The NeverLost speaks in a soothing female voice, but it does not listen; somehow you have to use its three buttons to tell it where you want to go. I tried again and again to give it my hotel's address, but for some reason it wouldn't believe that I wanted to go to Pasadena. It suggested instead that I visit some spot on a street with the same name in Los Angeles. Finally I persuaded it to take me as far as an exit on the appropriate freeway -- not my exit, but close enough, I hoped. The NeverLost suggested that I take a left turn, plow through a row of parked cars and then go straight along the road highlighted in pink on its little screen.
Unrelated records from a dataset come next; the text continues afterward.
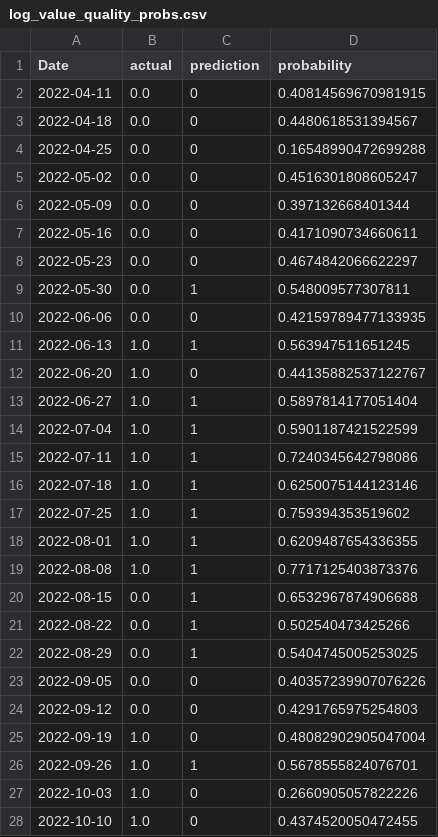
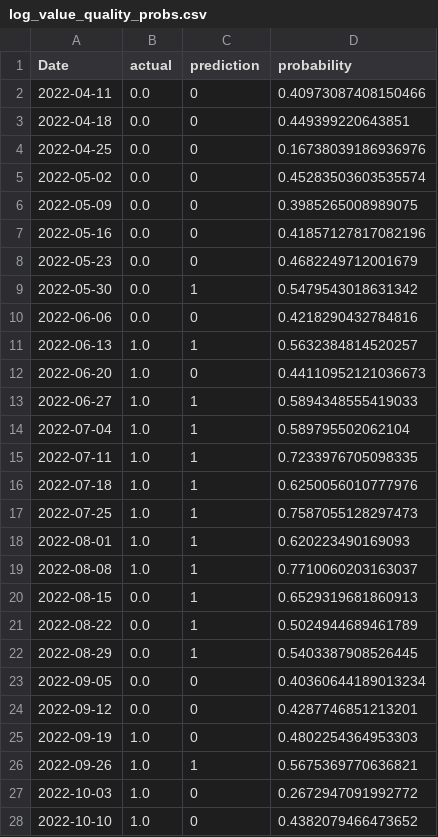
Before and after one commit to CChlungwani/forecast_curve, a CSV file: data_input/log_value_quality_probs.csv, drawn as a sheet; only a part is shown; the diff covers the shown part only.

```diff
--- a/data_input/log_value_quality_probs.csv
+++ b/data_input/log_value_quality_probs.csv
@@ -1,28 +1,28 @@
 Date,actual,prediction,probability
-2022-04-11,0.0,0,0.40814569670981915
-2022-04-18,0.0,0,0.4480618531394567
-2022-04-25,0.0,0,0.16548990472699288
-2022-05-02,0.0,0,0.4516301808605247
-2022-05-09,0.0,0,0.397132668401344
-2022-05-16,0.0,0,0.4171090734660611
-2022-05-23,0.0,0,0.4674842066622297
-2022-05-30,0.0,1,0.548009577307811
-2022-06-06,0.0,0,0.42159789477133935
-2022-06-13,1.0,1,0.563947511651245
-2022-06-20,1.0,0,0.44135882537122767
-2022-06-27,1.0,1,0.5897814177051404
-2022-07-04,1.0,1,0.5901187421522599
-2022-07-11,1.0,1,0.7240345642798086
-2022-07-18,1.0,1,0.6250075144123146
-2022-07-25,1.0,1,0.759394353519602
-2022-08-01,1.0,1,0.6209487654336355
-2022-08-08,1.0,1,0.7717125403873376
-2022-08-15,0.0,1,0.6532967874906688
-2022-08-22,0.0,1,0.502540473425266
-2022-08-29,0.0,1,0.5404745005253025
-2022-09-05,0.0,0,0.40357239907076226
-2022-09-12,0.0,0,0.4291765975254803
-2022-09-19,1.0,0,0.48082902905047004
-2022-09-26,1.0,1,0.5678555824076701
-2022-10-03,1.0,0,0.2660905057822226
-2022-10-10,1.0,0,0.4374520050472455
+2022-04-11,0.0,0,0.40973087408150466
+2022-04-18,0.0,0,0.449399220643851
+2022-04-25,0.0,0,0.16738039186936976
+2022-05-02,0.0,0,0.45283503603535574
+2022-05-09,0.0,0,0.3985265008989075
+2022-05-16,0.0,0,0.41857127817082196
+2022-05-23,0.0,0,0.4682249712001679
+2022-05-30,0.0,1,0.5479543018631342
+2022-06-06,0.0,0,0.4218290432784816
+2022-06-13,1.0,1,0.5632384814520257
+2022-06-20,1.0,0,0.44110952121036673
+2022-06-27,1.0,1,0.5894348555419033
+2022-07-04,1.0,1,0.589795502062104
+2022-07-11,1.0,1,0.7233976705098335
+2022-07-18,1.0,1,0.6250056010777976
+2022-07-25,1.0,1,0.7587055128297473
+2022-08-01,1.0,1,0.620223490169093
+2022-08-08,1.0,1,0.7710060203163037
+2022-08-15,0.0,1,0.6529319681860913
+2022-08-22,0.0,1,0.5024944689461789
+2022-08-29,0.0,1,0.5403387908526445
+2022-09-05,0.0,0,0.40360644189013234
+2022-09-12,0.0,0,0.4287746851213201
+2022-09-19,1.0,0,0.4802254364953303
+2022-09-26,1.0,1,0.5675369770636821
+2022-10-03,1.0,0,0.2672947091992772
+2022-10-10,1.0,0,0.4382079466473652
```
Also changed, not shown: 136 edited cells elsewhere in this file, 6 other files.
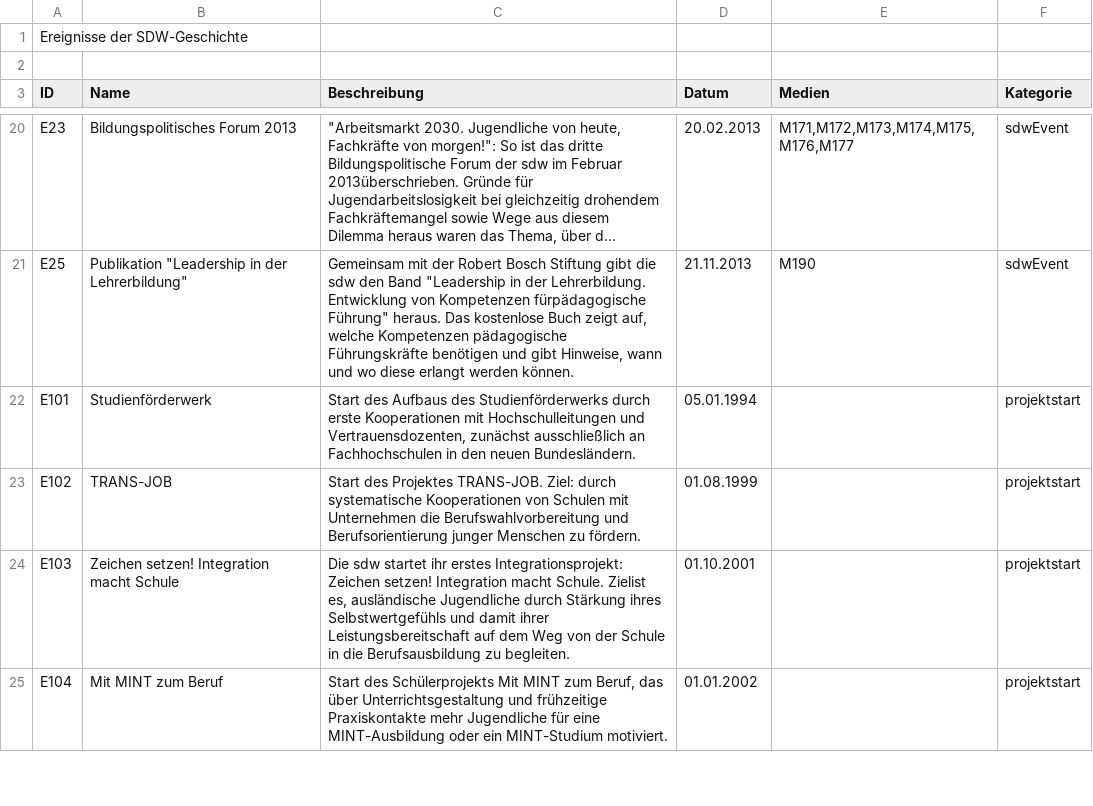
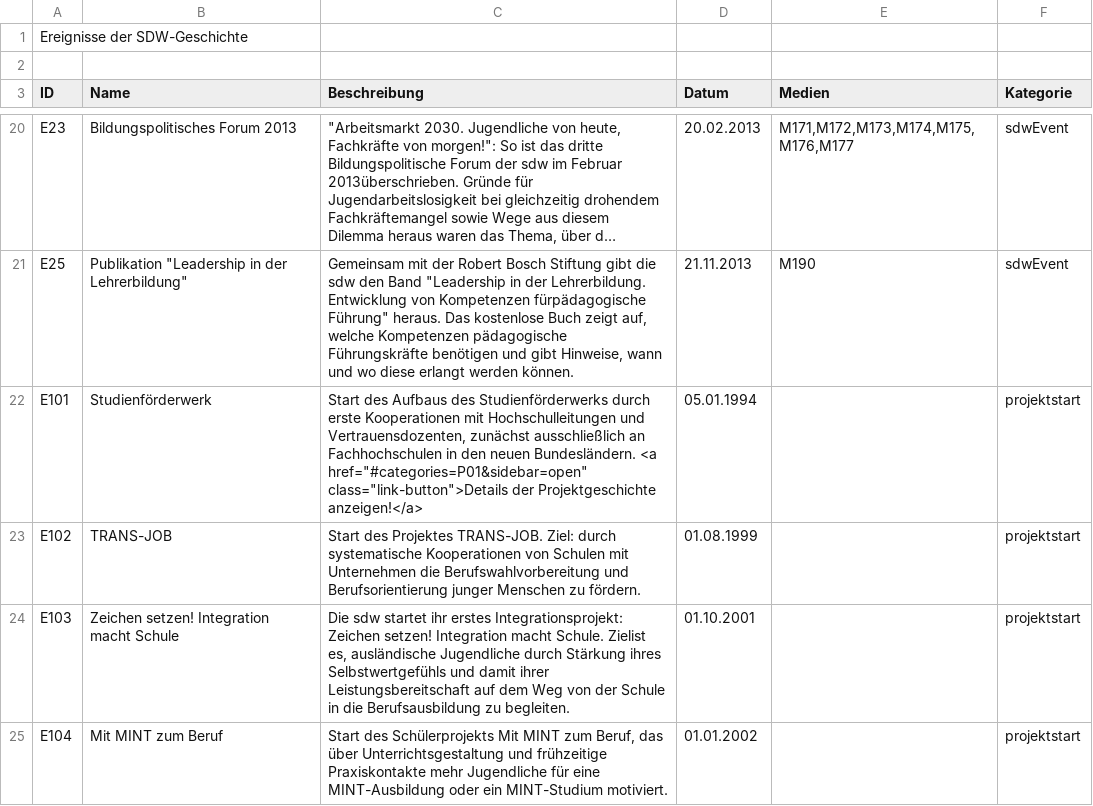
Before and after one commit to MenschMarcus/HistoGlobe_school, a CSV file: config/sdw/data/sdw_event.csv, drawn as a sheet; only a part is shown, gaps mark what is left out; long unchanged cells end in …; the diff names each change by its address in the sheet, - before the commit and + after, or states it on an @@ line.

Commit message:
its possible to link categories, time, events and arbitrary other stuff now

```diff
--- a/config/sdw/data/sdw_event.csv
+++ b/config/sdw/data/sdw_event.csv
-C22 (Beschreibung): …neuen Bundesländern.
+C22 (Beschreibung): …neuen Bundesländern. <a href="#categories=P01&sidebar=open" class="link-button">Details der Projektgeschichte anzeigen!</a>
```
Also changed, not shown: 16 other files.
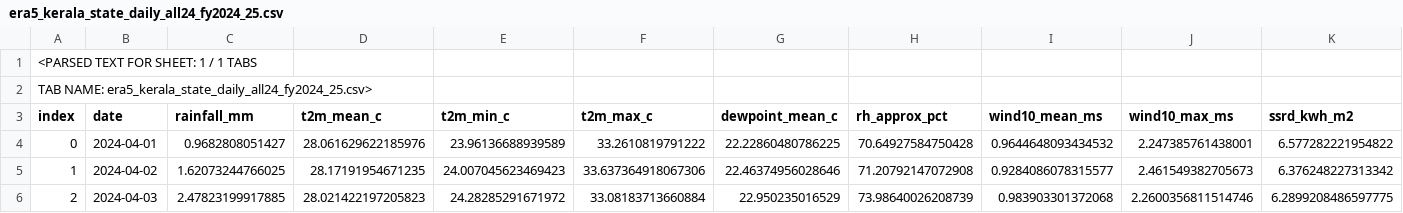
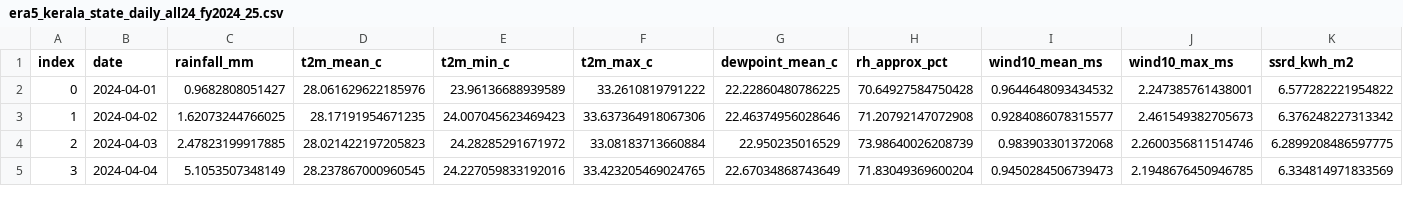
Before and after one commit to abhijith-sivaprasadan/kerala2040, a CSV file: data/evidence/weather/era5_kerala_state_daily_all24_fy2024_25.csv, drawn as a sheet; only a part is shown; the shorter side is filled out with more unchanged rows; rows hold the shown columns only; the diff names each change by its address in the sheet, - before the commit and + after, or states it on an @@ line.

Commit message:
Clean ERA5 daily CSV serialization

```diff
--- a/data/evidence/weather/era5_kerala_state_daily_all24_fy2024_25.csv
+++ b/data/evidence/weather/era5_kerala_state_daily_all24_fy2024_25.csv
-row 1: <PARSED TEXT FOR SHEET: 1 / 1 TABS
-row 2: TAB NAME: era5_kerala_state_daily_all24_fy2024_25.csv>
```
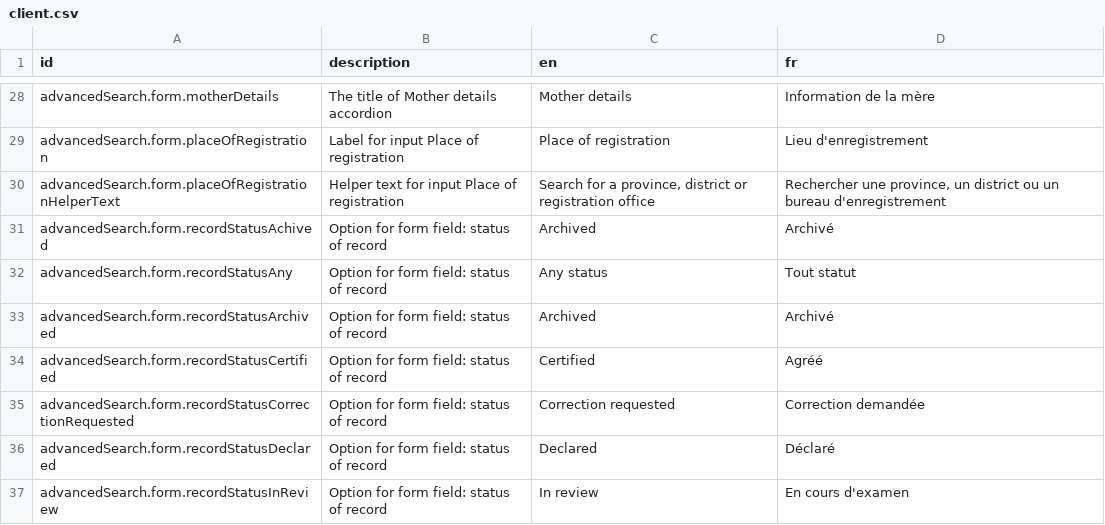
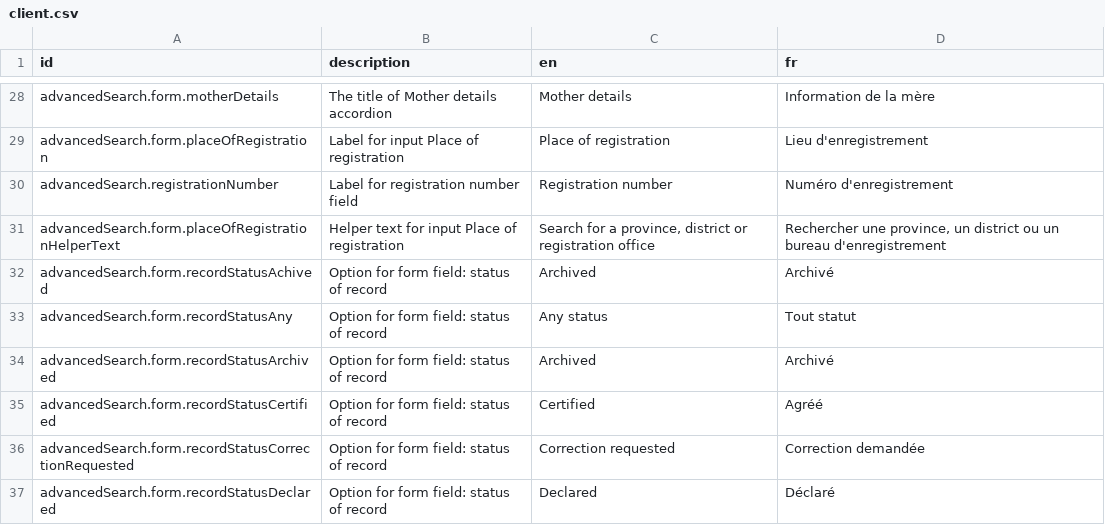
Before and after one commit to opencrvs/opencrvs-countryconfig, a CSV file: src/translations/client.csv, drawn as a sheet; only a part is shown, gaps mark what is left out; the shorter side is filled out with more unchanged rows; the diff names each change by its address in the sheet, - before the commit and + after, or states it on an @@ line.

Commit message:
fix: add addvanced search translation

```diff
--- a/src/translations/client.csv
+++ b/src/translations/client.csv
+row 30: advancedSearch.registrationNumber | Label for registration number field | Registration number | Numéro d'enregistrement
```
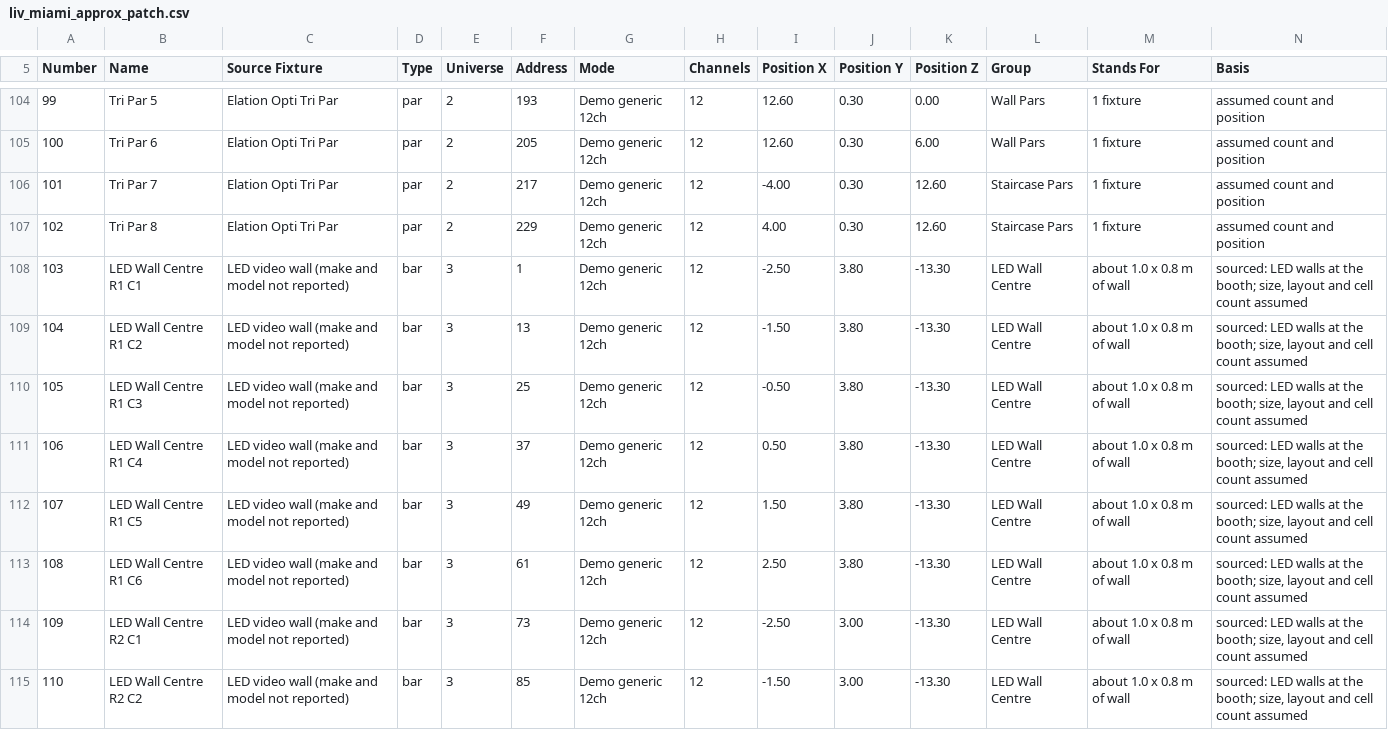
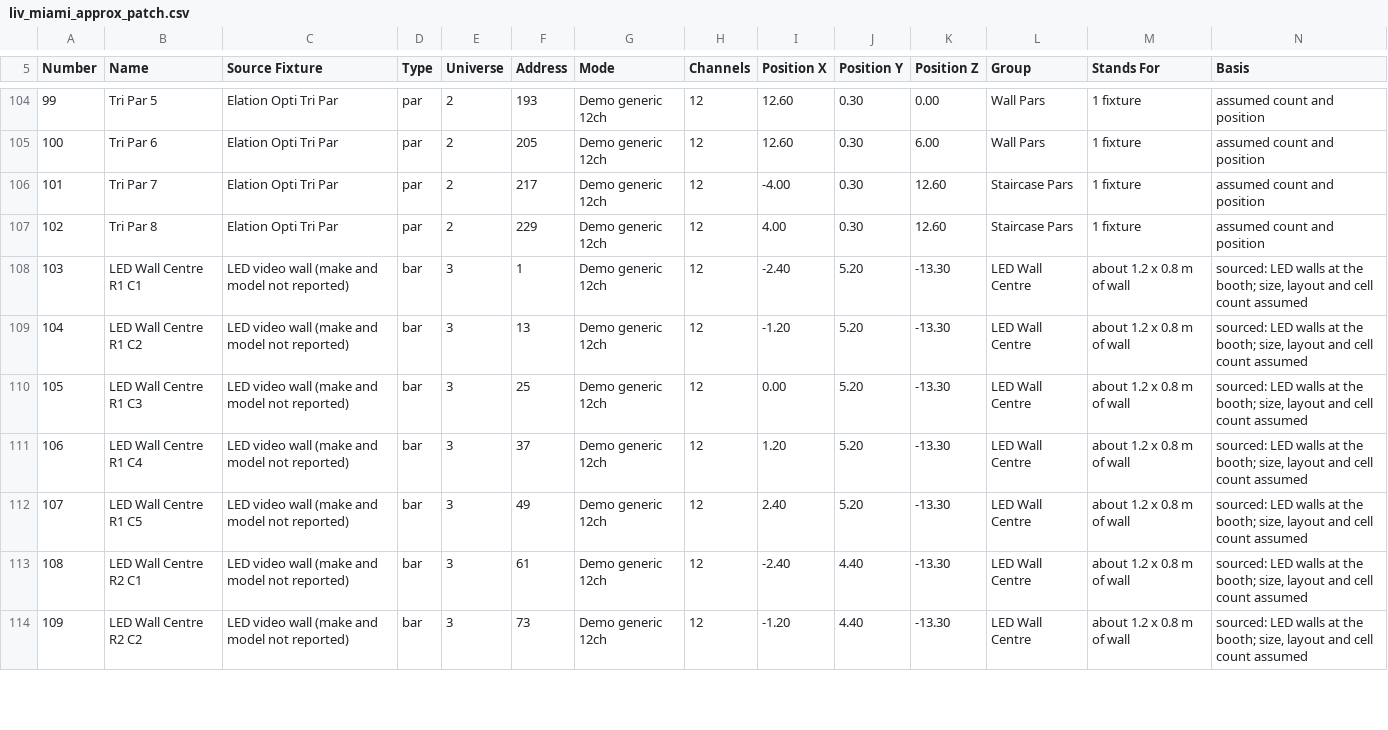
Before and after one commit to KHREATIVE-SOLUTIONS/Intelligent-Lighting-System, a CSV file: docs/venues/liv_miami_approx_patch.csv, drawn as a sheet; only a part is shown, gaps mark what is left out; removed rows and columns are numbered as before the commit, all else as after; rows hold the shown columns only; the diff covers the shown part only; the diff names each change by its address in the sheet, - before the commit and + after, or states it on an @@ line.

```diff
--- a/docs/venues/liv_miami_approx_patch.csv
+++ b/docs/venues/liv_miami_approx_patch.csv
@@ column A (Number) renumbered from row 3 down @@
-I108 (Position X): -2.50
+I108 (Position X): -2.40
-J108:J112 (Position Y): 3.80
+J108:J112 (Position Y): 5.20
-M108:M112 (Stands For): about 1.0 x 0.8 m of wall
+M108:M112 (Stands For): about 1.2 x 0.8 m of wall
-I109 (Position X): -1.50
+I109 (Position X): -1.20
-I110 (Position X): -0.50
+I110 (Position X): 0.00
-I111 (Position X): 0.50
+I111 (Position X): 1.20
-I112 (Position X): 1.50
+I112 (Position X): 2.40
-row 113: 108 | LED Wall Centre R1 C6 | LED video wall (make and model not reported) | bar | 3 | 61 | Demo generic 12ch | 12 | 2.50 | 3.80 | -13.30 | LED Wall Centre | about 1.0 x 0.8 m of wall | sourced: LED walls at the booth; size, layout and cell count assumed
-F113 (Address): 73
+F113 (Address): 61
-I113 (Position X): -2.50
+I113 (Position X): -2.40
-J113:J114 (Position Y): 3.00
+J113:J114 (Position Y): 4.40
-M113:M114 (Stands For): about 1.0 x 0.8 m of wall
+M113:M114 (Stands For): about 1.2 x 0.8 m of wall
-F114 (Address): 85
+F114 (Address): 73
-I114 (Position X): -1.50
+I114 (Position X): -1.20
```
Also changed, not shown: 2 removed rows and 60 edited cells elsewhere in this file, 5 other files.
By the time I left the parking lot, it was already urging, in its soothing voice, "Please return to the indicated route." If it had several voices at its disposal, it probably would have shrieked, "Where are you going?" Driving to Pasadena -- part of the way on the indicated route, part not -- it occurred to me that the NeverLost is like an onboard digital parent: It wants you to do the impossible, and gets upset when you don't oblige; the only way to make it happy and useful is to lie about where you're going. For only an extra $6 a day, I had turned the car into my mother.

The next day, the NeverLost and I were on better terms. It agreed that I was in Pasadena, and I agreed to follow its directions more carefully. It gave me almost painfully thorough advice on how to get to the Huntington Library ("Right turn in 0.1 miles, then prepare to turn left" and so on), and I had such confidence in its sense of direction that I drove past the entrance to the library, turned right and kept going. A quarter of a mile down a suburban cul-de-sac, with nothing but bungalows in sight, the NeverLost announced happily, "You have arrived."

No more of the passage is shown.